TASK STATEMENT: Return the data exactly, with all pictures removed.

EXERCISE MATERIAL:
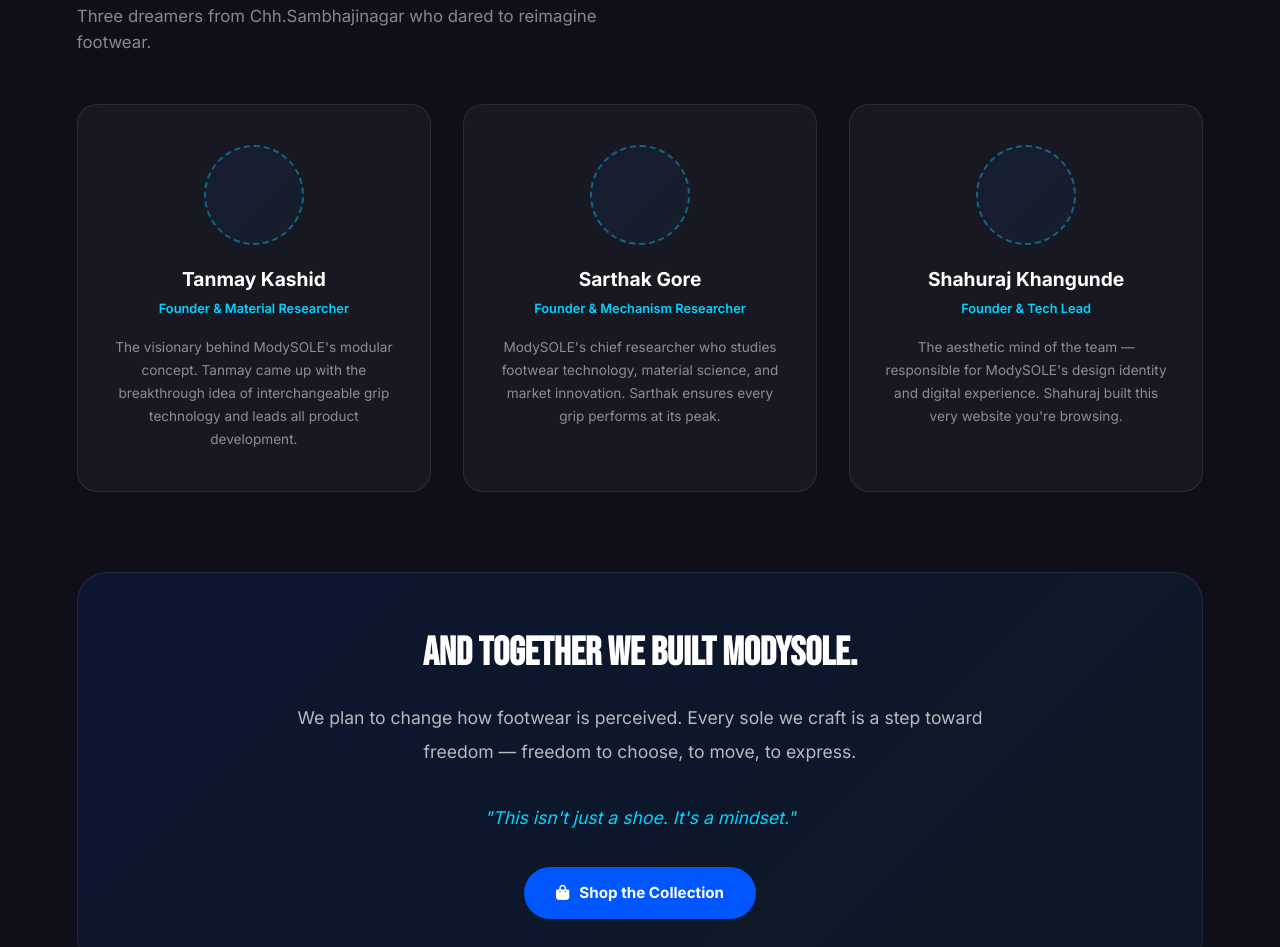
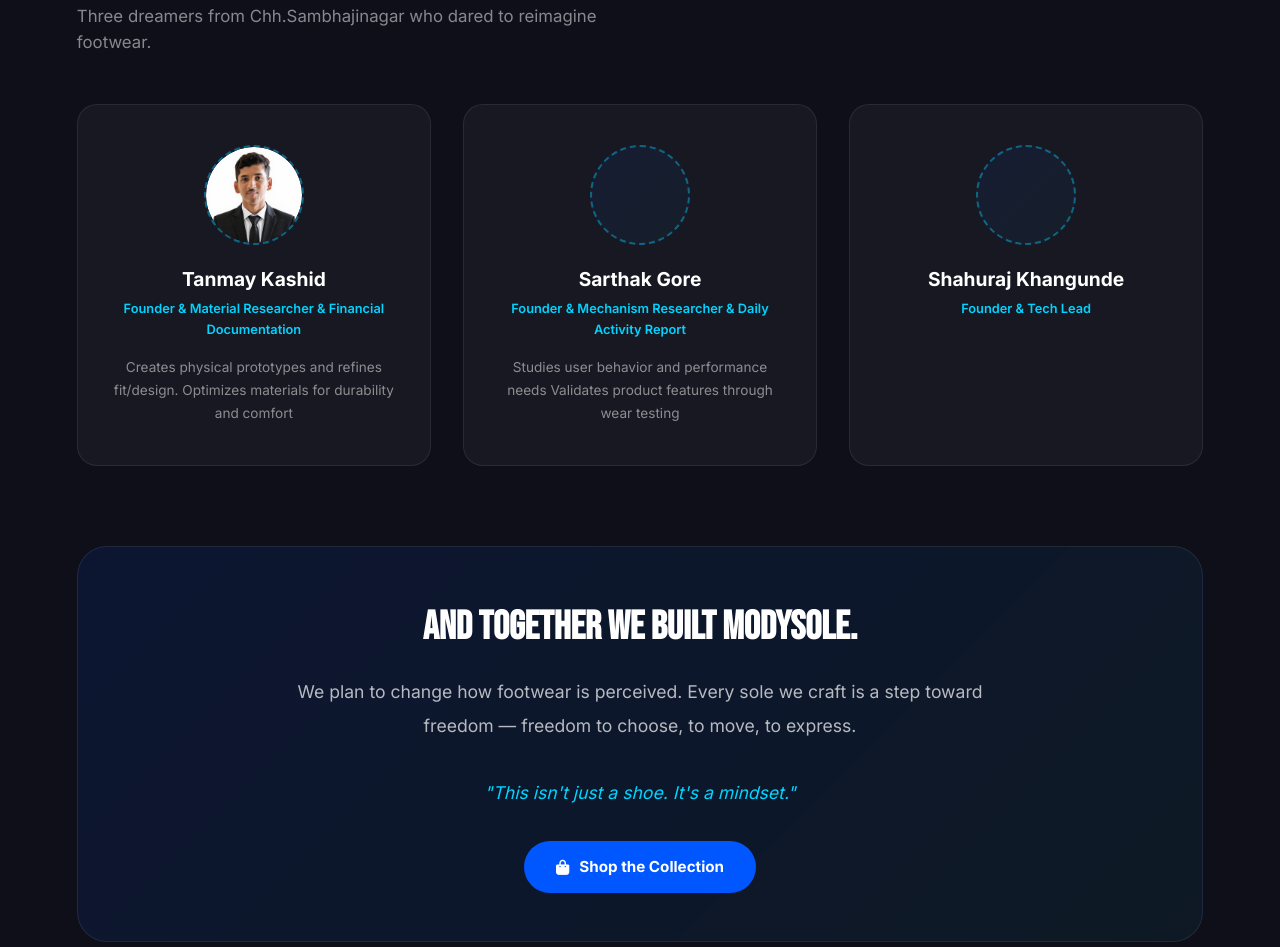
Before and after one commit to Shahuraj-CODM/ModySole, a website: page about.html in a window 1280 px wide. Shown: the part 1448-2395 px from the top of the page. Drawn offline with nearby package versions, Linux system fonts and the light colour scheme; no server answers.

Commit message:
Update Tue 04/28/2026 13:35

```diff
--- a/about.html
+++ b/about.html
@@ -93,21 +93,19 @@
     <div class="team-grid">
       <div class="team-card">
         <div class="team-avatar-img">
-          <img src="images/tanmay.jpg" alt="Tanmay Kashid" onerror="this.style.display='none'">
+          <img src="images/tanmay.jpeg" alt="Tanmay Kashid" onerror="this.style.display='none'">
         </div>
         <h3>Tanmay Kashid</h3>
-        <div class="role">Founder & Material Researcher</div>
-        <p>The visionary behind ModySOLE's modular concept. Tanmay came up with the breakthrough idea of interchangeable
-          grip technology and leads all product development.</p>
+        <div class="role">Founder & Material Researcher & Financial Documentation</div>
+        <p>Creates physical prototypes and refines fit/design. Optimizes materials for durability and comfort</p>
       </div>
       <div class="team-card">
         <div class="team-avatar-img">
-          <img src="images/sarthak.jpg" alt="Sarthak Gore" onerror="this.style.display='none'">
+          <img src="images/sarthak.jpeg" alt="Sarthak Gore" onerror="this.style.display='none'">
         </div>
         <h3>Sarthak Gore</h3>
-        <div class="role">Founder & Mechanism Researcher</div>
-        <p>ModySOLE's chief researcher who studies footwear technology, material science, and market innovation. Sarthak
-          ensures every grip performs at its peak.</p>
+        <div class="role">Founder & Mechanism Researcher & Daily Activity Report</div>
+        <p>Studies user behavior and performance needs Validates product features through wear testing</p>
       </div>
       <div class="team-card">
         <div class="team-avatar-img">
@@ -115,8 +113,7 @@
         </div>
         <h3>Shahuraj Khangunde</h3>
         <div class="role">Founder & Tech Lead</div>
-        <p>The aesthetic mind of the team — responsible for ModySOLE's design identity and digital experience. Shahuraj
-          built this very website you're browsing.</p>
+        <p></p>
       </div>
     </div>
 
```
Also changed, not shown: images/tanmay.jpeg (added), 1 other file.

EXERCISE RESULT:
Before and after one commit to Shahuraj-CODM/ModySole, a website: page about.html in a window 1280 px wide. Shown: the part 1448-2395 px from the top of the page. Drawn offline with nearby package versions, Linux system fonts and the light colour scheme; no server answers.

Commit message:
Update Tue 04/28/2026 13:35

```diff
--- a/about.html
+++ b/about.html
@@ -93,21 +93,19 @@
     <div class="team-grid">
       <div class="team-card">
         <div class="team-avatar-img">
-          <img src="images/tanmay.jpg" alt="Tanmay Kashid" onerror="this.style.display='none'">
+          <img src="images/tanmay.jpeg" alt="Tanmay Kashid" onerror="this.style.display='none'">
         </div>
         <h3>Tanmay Kashid</h3>
-        <div class="role">Founder & Material Researcher</div>
-        <p>The visionary behind ModySOLE's modular concept. Tanmay came up with the breakthrough idea of interchangeable
-          grip technology and leads all product development.</p>
+        <div class="role">Founder & Material Researcher & Financial Documentation</div>
+        <p>Creates physical prototypes and refines fit/design. Optimizes materials for durability and comfort</p>
       </div>
       <div class="team-card">
         <div class="team-avatar-img">
-          <img src="images/sarthak.jpg" alt="Sarthak Gore" onerror="this.style.display='none'">
+          <img src="images/sarthak.jpeg" alt="Sarthak Gore" onerror="this.style.display='none'">
         </div>
         <h3>Sarthak Gore</h3>
-        <div class="role">Founder & Mechanism Researcher</div>
-        <p>ModySOLE's chief researcher who studies footwear technology, material science, and market innovation. Sarthak
-          ensures every grip performs at its peak.</p>
+        <div class="role">Founder & Mechanism Researcher & Daily Activity Report</div>
+        <p>Studies user behavior and performance needs Validates product features through wear testing</p>
       </div>
       <div class="team-card">
         <div class="team-avatar-img">
@@ -115,8 +113,7 @@
         </div>
         <h3>Shahuraj Khangunde</h3>
         <div class="role">Founder & Tech Lead</div>
-        <p>The aesthetic mind of the team — responsible for ModySOLE's design identity and digital experience. Shahuraj
-          built this very website you're browsing.</p>
+        <p></p>
       </div>
     </div>
 
```
Also changed, not shown: images/tanmay.jpeg (added), 1 other file.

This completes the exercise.